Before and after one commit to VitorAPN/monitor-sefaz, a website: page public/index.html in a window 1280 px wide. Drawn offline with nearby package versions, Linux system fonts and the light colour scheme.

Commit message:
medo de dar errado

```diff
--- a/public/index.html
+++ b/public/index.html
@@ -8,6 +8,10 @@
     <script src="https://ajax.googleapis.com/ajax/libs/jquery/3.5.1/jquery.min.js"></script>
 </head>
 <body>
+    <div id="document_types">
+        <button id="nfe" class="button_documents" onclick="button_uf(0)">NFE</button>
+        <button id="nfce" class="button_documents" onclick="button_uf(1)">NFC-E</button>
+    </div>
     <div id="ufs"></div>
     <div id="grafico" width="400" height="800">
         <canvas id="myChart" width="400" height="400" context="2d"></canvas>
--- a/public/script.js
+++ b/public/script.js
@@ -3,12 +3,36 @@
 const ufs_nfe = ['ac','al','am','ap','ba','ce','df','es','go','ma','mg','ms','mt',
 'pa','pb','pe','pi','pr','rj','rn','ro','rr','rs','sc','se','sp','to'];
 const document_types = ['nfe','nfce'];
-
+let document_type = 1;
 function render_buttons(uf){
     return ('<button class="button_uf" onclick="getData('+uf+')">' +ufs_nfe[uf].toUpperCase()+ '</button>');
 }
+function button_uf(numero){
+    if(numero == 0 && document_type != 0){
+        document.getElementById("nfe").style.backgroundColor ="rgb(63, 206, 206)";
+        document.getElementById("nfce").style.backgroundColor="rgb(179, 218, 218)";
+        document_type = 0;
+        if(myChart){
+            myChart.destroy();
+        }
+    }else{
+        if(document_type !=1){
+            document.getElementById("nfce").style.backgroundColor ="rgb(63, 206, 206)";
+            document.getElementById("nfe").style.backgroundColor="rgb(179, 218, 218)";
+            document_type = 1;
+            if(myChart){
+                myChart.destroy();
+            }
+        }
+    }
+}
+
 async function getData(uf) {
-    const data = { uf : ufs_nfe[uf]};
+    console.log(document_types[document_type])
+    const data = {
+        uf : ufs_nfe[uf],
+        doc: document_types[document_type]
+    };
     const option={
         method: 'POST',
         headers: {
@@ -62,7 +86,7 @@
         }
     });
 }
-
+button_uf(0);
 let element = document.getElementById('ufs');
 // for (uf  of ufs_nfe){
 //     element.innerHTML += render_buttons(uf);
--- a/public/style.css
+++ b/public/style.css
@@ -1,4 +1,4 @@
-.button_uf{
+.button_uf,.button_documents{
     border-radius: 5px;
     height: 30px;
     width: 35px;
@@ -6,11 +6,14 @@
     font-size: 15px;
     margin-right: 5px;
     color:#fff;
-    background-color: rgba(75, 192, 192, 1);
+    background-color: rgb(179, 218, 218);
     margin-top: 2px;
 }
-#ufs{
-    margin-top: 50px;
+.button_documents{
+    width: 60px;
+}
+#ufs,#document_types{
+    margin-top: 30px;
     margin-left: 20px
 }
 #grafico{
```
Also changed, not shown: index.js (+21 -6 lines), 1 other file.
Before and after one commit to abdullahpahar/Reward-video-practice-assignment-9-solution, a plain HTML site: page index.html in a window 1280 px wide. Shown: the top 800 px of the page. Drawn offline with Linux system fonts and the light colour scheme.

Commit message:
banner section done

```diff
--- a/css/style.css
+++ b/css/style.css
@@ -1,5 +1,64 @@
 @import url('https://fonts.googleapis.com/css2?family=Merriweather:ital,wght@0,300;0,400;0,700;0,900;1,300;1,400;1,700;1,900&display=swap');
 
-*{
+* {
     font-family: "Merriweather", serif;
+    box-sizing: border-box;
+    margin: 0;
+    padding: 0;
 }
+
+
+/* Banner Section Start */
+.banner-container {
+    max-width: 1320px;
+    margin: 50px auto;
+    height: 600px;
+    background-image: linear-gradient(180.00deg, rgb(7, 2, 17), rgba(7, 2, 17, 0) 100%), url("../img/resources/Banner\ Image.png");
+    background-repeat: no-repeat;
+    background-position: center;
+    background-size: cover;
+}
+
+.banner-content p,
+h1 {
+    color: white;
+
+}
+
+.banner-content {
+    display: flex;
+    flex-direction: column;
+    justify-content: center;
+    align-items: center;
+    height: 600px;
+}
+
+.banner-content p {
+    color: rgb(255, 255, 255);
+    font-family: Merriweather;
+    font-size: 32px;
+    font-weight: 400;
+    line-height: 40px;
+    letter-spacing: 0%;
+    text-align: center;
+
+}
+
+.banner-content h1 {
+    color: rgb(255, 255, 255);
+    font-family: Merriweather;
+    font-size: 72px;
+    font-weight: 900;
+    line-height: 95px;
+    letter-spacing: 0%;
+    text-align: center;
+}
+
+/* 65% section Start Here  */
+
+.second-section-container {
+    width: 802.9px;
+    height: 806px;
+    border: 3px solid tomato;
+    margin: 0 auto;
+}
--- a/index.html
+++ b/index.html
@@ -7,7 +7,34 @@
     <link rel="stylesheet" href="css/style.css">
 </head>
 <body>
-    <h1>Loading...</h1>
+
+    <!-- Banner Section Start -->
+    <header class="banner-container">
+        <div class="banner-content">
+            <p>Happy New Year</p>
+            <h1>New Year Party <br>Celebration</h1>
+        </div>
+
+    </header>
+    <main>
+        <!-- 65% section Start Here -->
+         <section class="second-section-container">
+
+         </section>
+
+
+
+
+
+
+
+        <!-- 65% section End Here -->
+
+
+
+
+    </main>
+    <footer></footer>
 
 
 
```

· · · · ·

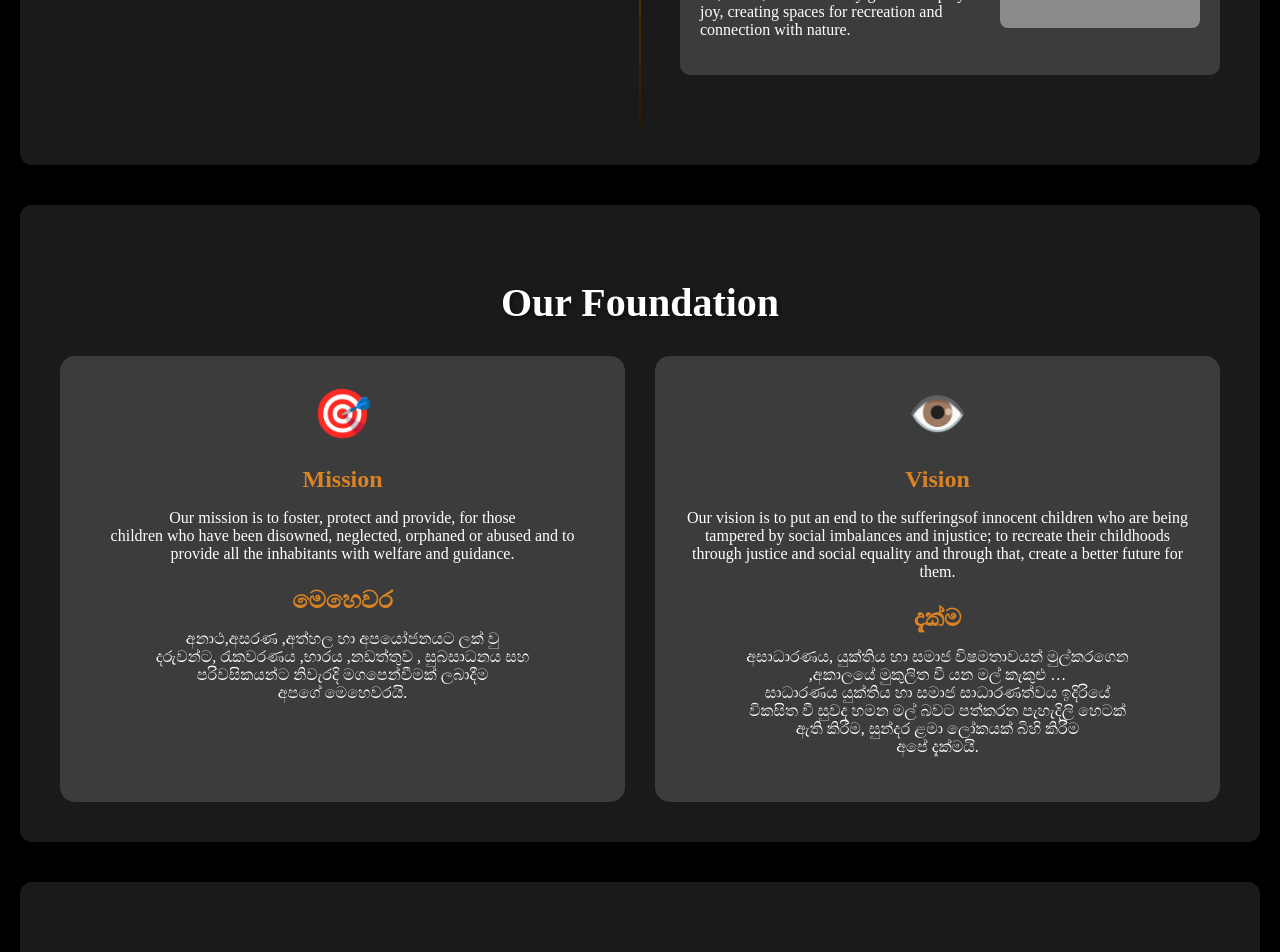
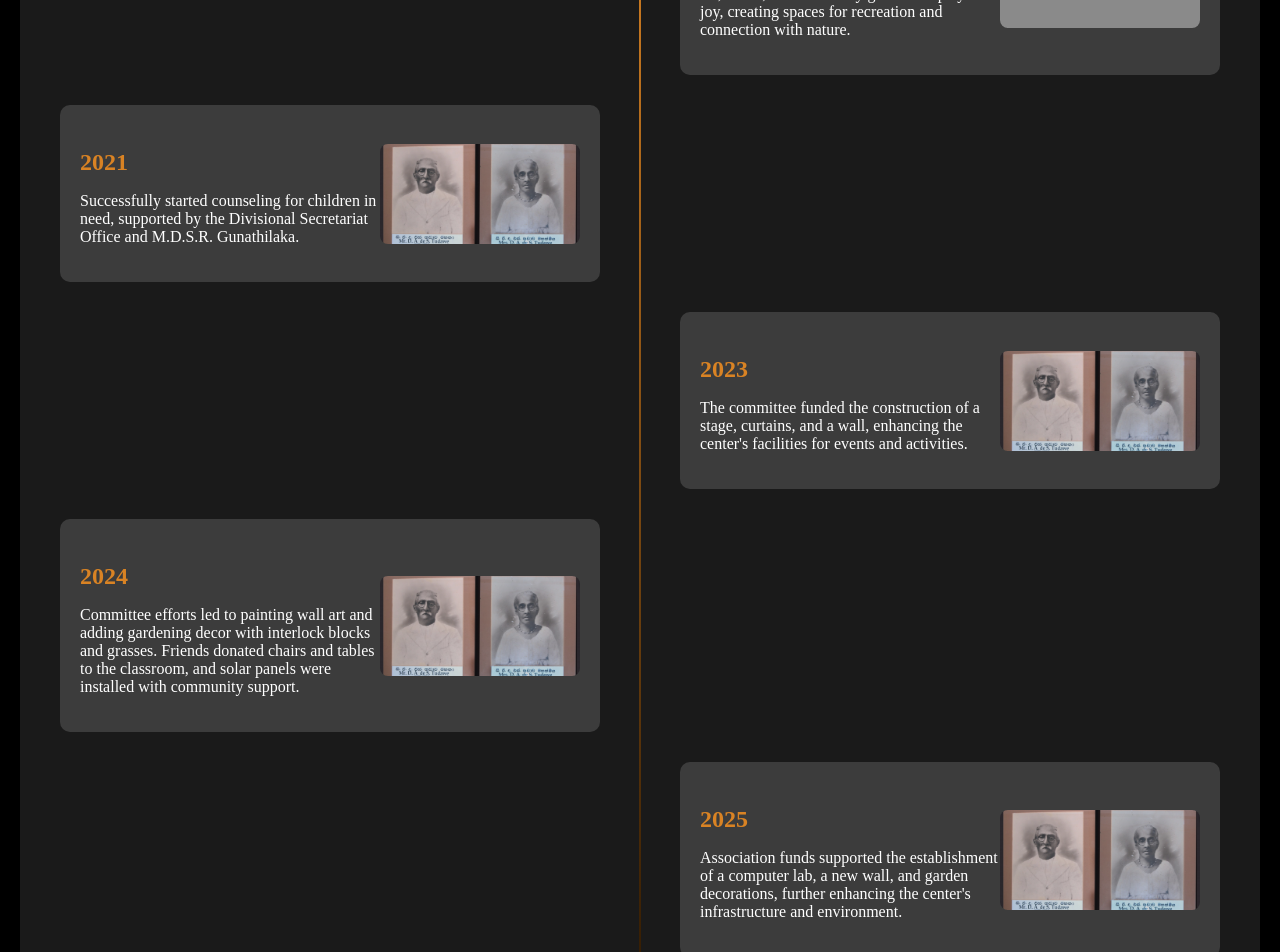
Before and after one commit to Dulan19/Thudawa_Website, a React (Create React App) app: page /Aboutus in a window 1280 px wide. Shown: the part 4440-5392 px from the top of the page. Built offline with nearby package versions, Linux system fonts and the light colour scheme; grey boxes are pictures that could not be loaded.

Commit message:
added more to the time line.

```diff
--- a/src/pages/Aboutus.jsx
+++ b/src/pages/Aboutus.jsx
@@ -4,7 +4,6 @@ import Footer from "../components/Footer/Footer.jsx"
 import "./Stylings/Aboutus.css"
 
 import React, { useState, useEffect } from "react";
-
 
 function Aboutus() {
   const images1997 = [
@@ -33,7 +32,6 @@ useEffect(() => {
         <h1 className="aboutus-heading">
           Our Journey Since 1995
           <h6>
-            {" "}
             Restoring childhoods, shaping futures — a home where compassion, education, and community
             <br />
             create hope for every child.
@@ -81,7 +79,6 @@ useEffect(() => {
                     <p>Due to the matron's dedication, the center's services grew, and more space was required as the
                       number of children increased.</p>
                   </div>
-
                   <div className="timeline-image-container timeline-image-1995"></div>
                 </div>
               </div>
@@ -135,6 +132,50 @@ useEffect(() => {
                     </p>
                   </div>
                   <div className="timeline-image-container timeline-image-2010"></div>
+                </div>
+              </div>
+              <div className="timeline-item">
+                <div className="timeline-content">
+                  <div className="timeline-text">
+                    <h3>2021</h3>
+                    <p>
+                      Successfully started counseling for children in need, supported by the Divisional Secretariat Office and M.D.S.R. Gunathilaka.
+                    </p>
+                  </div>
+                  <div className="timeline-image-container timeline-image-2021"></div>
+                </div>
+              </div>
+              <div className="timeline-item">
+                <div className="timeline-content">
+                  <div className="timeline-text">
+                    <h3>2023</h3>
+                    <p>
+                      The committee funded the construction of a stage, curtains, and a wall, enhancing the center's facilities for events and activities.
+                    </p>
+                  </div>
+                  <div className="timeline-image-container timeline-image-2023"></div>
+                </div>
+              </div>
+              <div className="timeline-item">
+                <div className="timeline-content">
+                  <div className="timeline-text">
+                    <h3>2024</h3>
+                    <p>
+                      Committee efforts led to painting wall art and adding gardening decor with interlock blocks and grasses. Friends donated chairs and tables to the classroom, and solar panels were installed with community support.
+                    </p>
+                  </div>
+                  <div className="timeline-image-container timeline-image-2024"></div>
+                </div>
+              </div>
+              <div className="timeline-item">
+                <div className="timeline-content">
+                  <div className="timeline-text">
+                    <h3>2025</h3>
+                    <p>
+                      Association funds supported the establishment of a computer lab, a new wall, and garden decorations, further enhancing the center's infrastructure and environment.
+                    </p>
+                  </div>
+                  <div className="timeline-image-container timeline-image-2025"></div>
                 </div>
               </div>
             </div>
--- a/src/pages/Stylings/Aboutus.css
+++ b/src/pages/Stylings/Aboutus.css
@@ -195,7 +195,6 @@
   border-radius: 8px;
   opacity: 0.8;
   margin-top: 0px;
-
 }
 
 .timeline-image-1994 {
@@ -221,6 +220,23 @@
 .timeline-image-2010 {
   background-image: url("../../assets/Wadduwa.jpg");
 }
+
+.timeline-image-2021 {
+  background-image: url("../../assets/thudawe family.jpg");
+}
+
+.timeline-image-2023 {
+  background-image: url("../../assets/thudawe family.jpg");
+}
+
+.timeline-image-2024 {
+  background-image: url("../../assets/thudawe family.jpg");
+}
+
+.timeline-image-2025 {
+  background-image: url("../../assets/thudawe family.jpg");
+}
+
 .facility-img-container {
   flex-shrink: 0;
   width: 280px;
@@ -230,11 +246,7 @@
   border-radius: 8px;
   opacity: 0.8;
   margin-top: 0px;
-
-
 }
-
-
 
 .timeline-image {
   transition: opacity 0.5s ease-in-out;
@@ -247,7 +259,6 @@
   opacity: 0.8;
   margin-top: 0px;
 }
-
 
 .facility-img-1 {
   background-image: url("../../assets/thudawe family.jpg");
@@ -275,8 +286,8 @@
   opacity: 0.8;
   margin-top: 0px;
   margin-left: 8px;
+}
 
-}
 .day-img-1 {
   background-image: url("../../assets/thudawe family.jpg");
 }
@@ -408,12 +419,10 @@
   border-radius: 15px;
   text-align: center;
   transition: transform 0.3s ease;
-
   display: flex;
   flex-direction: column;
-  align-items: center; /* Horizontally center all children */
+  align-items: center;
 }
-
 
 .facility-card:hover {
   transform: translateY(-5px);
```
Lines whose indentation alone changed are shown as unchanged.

· · · · ·

## PROBLEM TO SOLVE
If a line of the data above contains "style", copy it out.

## RESULT FOR THIS TASK
+        document.getElementById("nfe").style.backgroundColor ="rgb(63, 206, 206)";
+        document.getElementById("nfce").style.backgroundColor="rgb(179, 218, 218)";
+            document.getElementById("nfce").style.backgroundColor ="rgb(63, 206, 206)";
+            document.getElementById("nfe").style.backgroundColor="rgb(179, 218, 218)";
--- a/public/style.css
+++ b/public/style.css
--- a/css/style.css
+++ b/css/style.css
     <link rel="stylesheet" href="css/style.css">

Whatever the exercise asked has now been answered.